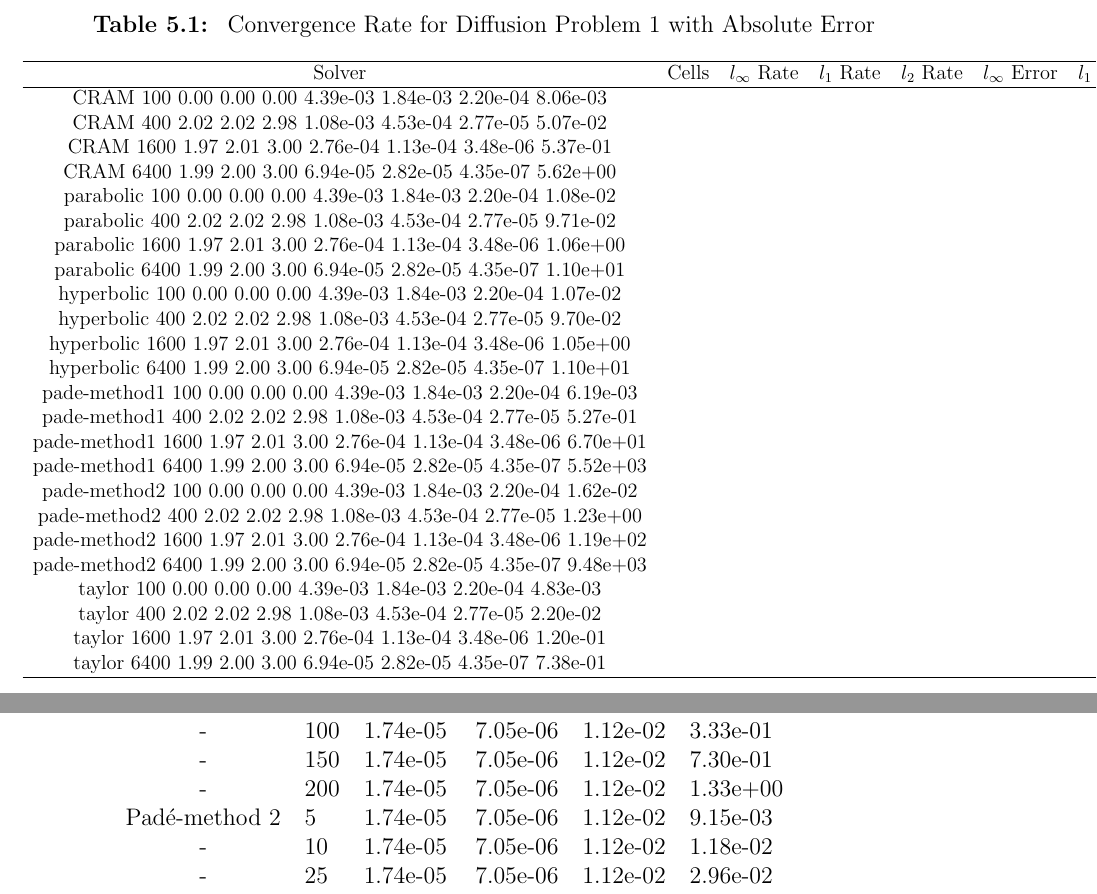
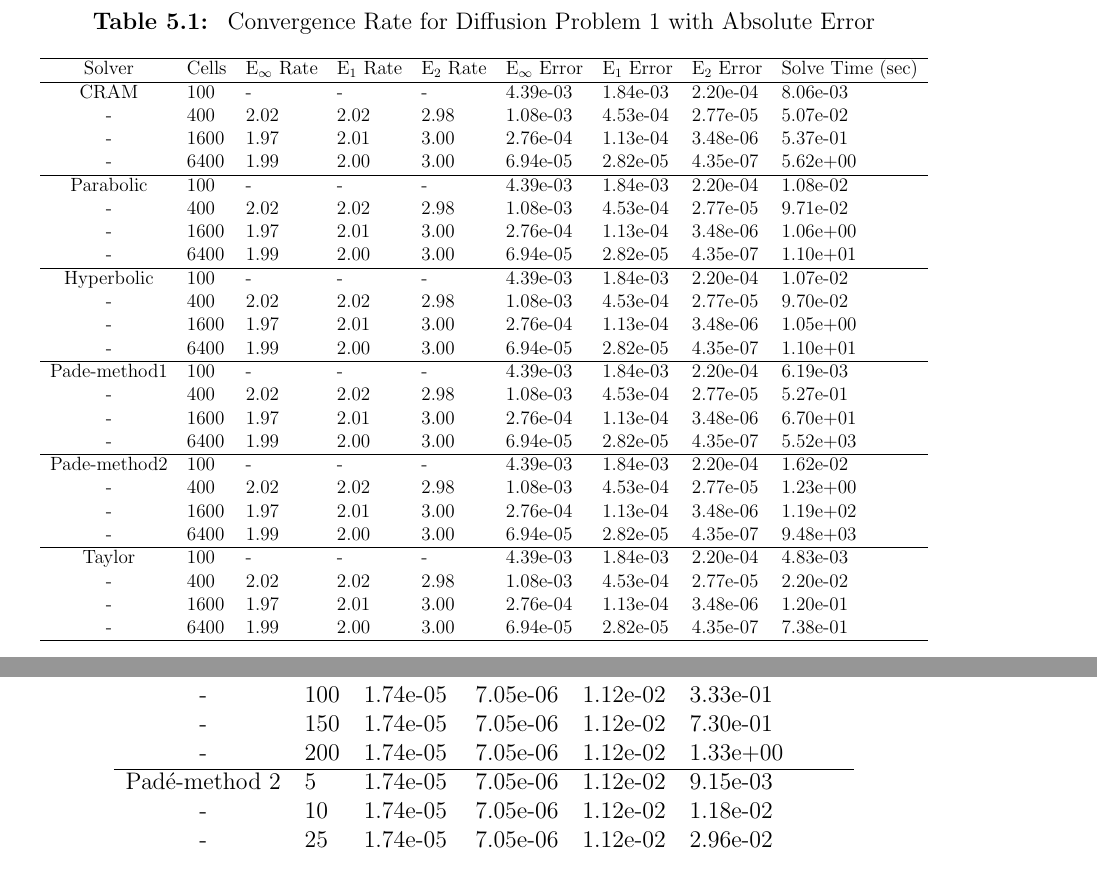
Before and after one commit to rtaylo45/Dissertation, a LaTeX thesis (my-dissertation.tex, which reads chapters/chapter-5.tex): two parts of pages 74 and 76 of 146, joined at a grey line, cut so that both start at the same text. Compiled offline with pdfLaTeX.

Commit message:
Fixed errors in tables for problem 1

```diff
--- a/chapters/chapter-5.tex
+++ b/chapters/chapter-5.tex
@@ -58,38 +58,43 @@ The eigenvalues for this problem were found to be clustered on the negative real
 
 \FloatBarrier
 
-\begin{table}[htbp]
+\begin{table}[p]
    \caption{\label{tab:diffusion_problem1_results} Convergence Rate for Diffusion Problem 1  with Absolute Error}
    \centering
-    \scalebox{0.85}{
+    \scalebox{0.8}{
    \begin{tabular}{cllllllll}
    \hline
-    Solver & Cells & $l_{\infty}$ Rate & $l_{1}$ Rate & $l_{2}$ Rate &$l_{\infty}$ Error &$l_{1}$ Error & $l_{2}$ Error & Solve Time (sec)\\
+    Solver & Cells & E${}_{\infty}$ Rate & E${}_{1}$ Rate & E${}_{2}$ Rate & E${}_{\infty}$ Error & E${}_{1}$ Error & E${}_{2}$ Error & Solve Time (sec)\\
    \hline
-   CRAM  100 0.00 0.00 0.00 4.39e-03 1.84e-03 2.20e-04 8.06e-03 \\
-   CRAM  400 2.02 2.02 2.98 1.08e-03 4.53e-04 2.77e-05 5.07e-02 \\
-   CRAM 1600 1.97 2.01 3.00 2.76e-04 1.13e-04 3.48e-06 5.37e-01 \\
-   CRAM 6400 1.99 2.00 3.00 6.94e-05 2.82e-05 4.35e-07 5.62e+00 \\
-   parabolic  100 0.00 0.00 0.00 4.39e-03 1.84e-03 2.20e-04 1.08e-02 \\
-   parabolic  400 2.02 2.02 2.98 1.08e-03 4.53e-04 2.77e-05 9.71e-02 \\
-   parabolic 1600 1.97 2.01 3.00 2.76e-04 1.13e-04 3.48e-06 1.06e+00 \\
-   parabolic 6400 1.99 2.00 3.00 6.94e-05 2.82e-05 4.35e-07 1.10e+01 \\
-   hyperbolic  100 0.00 0.00 0.00 4.39e-03 1.84e-03 2.20e-04 1.07e-02 \\
-   hyperbolic  400 2.02 2.02 2.98 1.08e-03 4.53e-04 2.77e-05 9.70e-02 \\
-   hyperbolic 1600 1.97 2.01 3.00 2.76e-04 1.13e-04 3.48e-06 1.05e+00 \\
-   hyperbolic 6400 1.99 2.00 3.00 6.94e-05 2.82e-05 4.35e-07 1.10e+01 \\
-   pade-method1  100 0.00 0.00 0.00 4.39e-03 1.84e-03 2.20e-04 6.19e-03 \\
-   pade-method1  400 2.02 2.02 2.98 1.08e-03 4.53e-04 2.77e-05 5.27e-01 \\
-   pade-method1 1600 1.97 2.01 3.00 2.76e-04 1.13e-04 3.48e-06 6.70e+01 \\
-   pade-method1 6400 1.99 2.00 3.00 6.94e-05 2.82e-05 4.35e-07 5.52e+03 \\
-   pade-method2  100 0.00 0.00 0.00 4.39e-03 1.84e-03 2.20e-04 1.62e-02 \\
-   pade-method2  400 2.02 2.02 2.98 1.08e-03 4.53e-04 2.77e-05 1.23e+00 \\
-   pade-method2 1600 1.97 2.01 3.00 2.76e-04 1.13e-04 3.48e-06 1.19e+02 \\
-   pade-method2 6400 1.99 2.00 3.00 6.94e-05 2.82e-05 4.35e-07 9.48e+03 \\
-   taylor  100 0.00 0.00 0.00 4.39e-03 1.84e-03 2.20e-04 4.83e-03 \\
-   taylor  400 2.02 2.02 2.98 1.08e-03 4.53e-04 2.77e-05 2.20e-02 \\
-   taylor 1600 1.97 2.01 3.00 2.76e-04 1.13e-04 3.48e-06 1.20e-01 \\
-   taylor 6400 1.99 2.00 3.00 6.94e-05 2.82e-05 4.35e-07 7.38e-01 \\
+   CRAM         &  100 & - & - & - & 4.39e-03 & 1.84e-03 & 2.20e-04 & 8.06e-03 \\
+   -         &  400 & 2.02 & 2.02 & 2.98 & 1.08e-03 & 4.53e-04 & 2.77e-05 & 5.07e-02 \\
+   -         & 1600 & 1.97 & 2.01 & 3.00 & 2.76e-04 & 1.13e-04 & 3.48e-06 & 5.37e-01 \\
+   -         & 6400 & 1.99 & 2.00 & 3.00 & 6.94e-05 & 2.82e-05 & 4.35e-07 & 5.62e+00 \\
+   \hline
+   Parabolic    &  100 & - & - & - & 4.39e-03 & 1.84e-03 & 2.20e-04 & 1.08e-02 \\
+   -    &  400 & 2.02 & 2.02 & 2.98 & 1.08e-03 & 4.53e-04 & 2.77e-05 & 9.71e-02 \\
+   -    & 1600 & 1.97 & 2.01 & 3.00 & 2.76e-04 & 1.13e-04 & 3.48e-06 & 1.06e+00 \\
+   -    & 6400 & 1.99 & 2.00 & 3.00 & 6.94e-05 & 2.82e-05 & 4.35e-07 & 1.10e+01 \\
+   \hline
+   Hyperbolic   &  100 & - & - & - & 4.39e-03 & 1.84e-03 & 2.20e-04 & 1.07e-02 \\
+   -   &  400 & 2.02 & 2.02 & 2.98 & 1.08e-03 & 4.53e-04 & 2.77e-05 & 9.70e-02 \\
+   -   & 1600 & 1.97 & 2.01 & 3.00 & 2.76e-04 & 1.13e-04 & 3.48e-06 & 1.05e+00 \\
+   -   & 6400 & 1.99 & 2.00 & 3.00 & 6.94e-05 & 2.82e-05 & 4.35e-07 & 1.10e+01 \\
+   \hline
+   Pade-method1 &  100 & - & - & - & 4.39e-03 & 1.84e-03 & 2.20e-04 & 6.19e-03 \\
+   - &  400 & 2.02 & 2.02 & 2.98 & 1.08e-03 & 4.53e-04 & 2.77e-05 & 5.27e-01 \\
+   - & 1600 & 1.97 & 2.01 & 3.00 & 2.76e-04 & 1.13e-04 & 3.48e-06 & 6.70e+01 \\
+   - & 6400 & 1.99 & 2.00 & 3.00 & 6.94e-05 & 2.82e-05 & 4.35e-07 & 5.52e+03 \\
+   \hline
+   Pade-method2 &  100 & - & - & - & 4.39e-03 & 1.84e-03 & 2.20e-04 & 1.62e-02 \\
+   - &  400 & 2.02 & 2.02 & 2.98 & 1.08e-03 & 4.53e-04 & 2.77e-05 & 1.23e+00 \\
+   - & 1600 & 1.97 & 2.01 & 3.00 & 2.76e-04 & 1.13e-04 & 3.48e-06 & 1.19e+02 \\
+   - & 6400 & 1.99 & 2.00 & 3.00 & 6.94e-05 & 2.82e-05 & 4.35e-07 & 9.48e+03 \\
+   \hline
+   Taylor       &  100 & - & - & - & 4.39e-03 & 1.84e-03 & 2.20e-04 & 4.83e-03 \\
+   -      &  400 & 2.02 & 2.02 & 2.98 & 1.08e-03 & 4.53e-04 & 2.77e-05 & 2.20e-02 \\
+   -      & 1600 & 1.97 & 2.01 & 3.00 & 2.76e-04 & 1.13e-04 & 3.48e-06 & 1.20e-01 \\
+   -      & 6400 & 1.99 & 2.00 & 3.00 & 6.94e-05 & 2.82e-05 & 4.35e-07 & 7.38e-01 \\
    \hline
    \end{tabular}
    }
@@ -126,6 +132,7 @@ The eigenvalues for this problem were found to be clustered on the negative real
    - & 100 & 1.74e-05 & 7.05e-06 & 1.12e-02 & 3.33e-01 \\
    - & 150 & 1.74e-05 & 7.05e-06 & 1.12e-02 & 7.30e-01 \\
    - & 200 & 1.74e-05 & 7.05e-06 & 1.12e-02 & 1.33e+00 \\
+   \hline
    Pad\'e-method 2 &   5 & 1.74e-05 & 7.05e-06 & 1.12e-02 & 9.15e-03 \\
    - &  10 & 1.74e-05 & 7.05e-06 & 1.12e-02 & 1.18e-02 \\
    - &  25 & 1.74e-05 & 7.05e-06 & 1.12e-02 & 2.96e-02 \\
```
Also changed, not shown: chapters/chapter-5.tex (7 more changed lines).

______

▶ About this exercise: Your response should be made up of the lines in the data that contain the word "begin".

▶ Task solution:
-\begin{table}[htbp]
+\begin{table}[p]
    \begin{tabular}{cllllllll}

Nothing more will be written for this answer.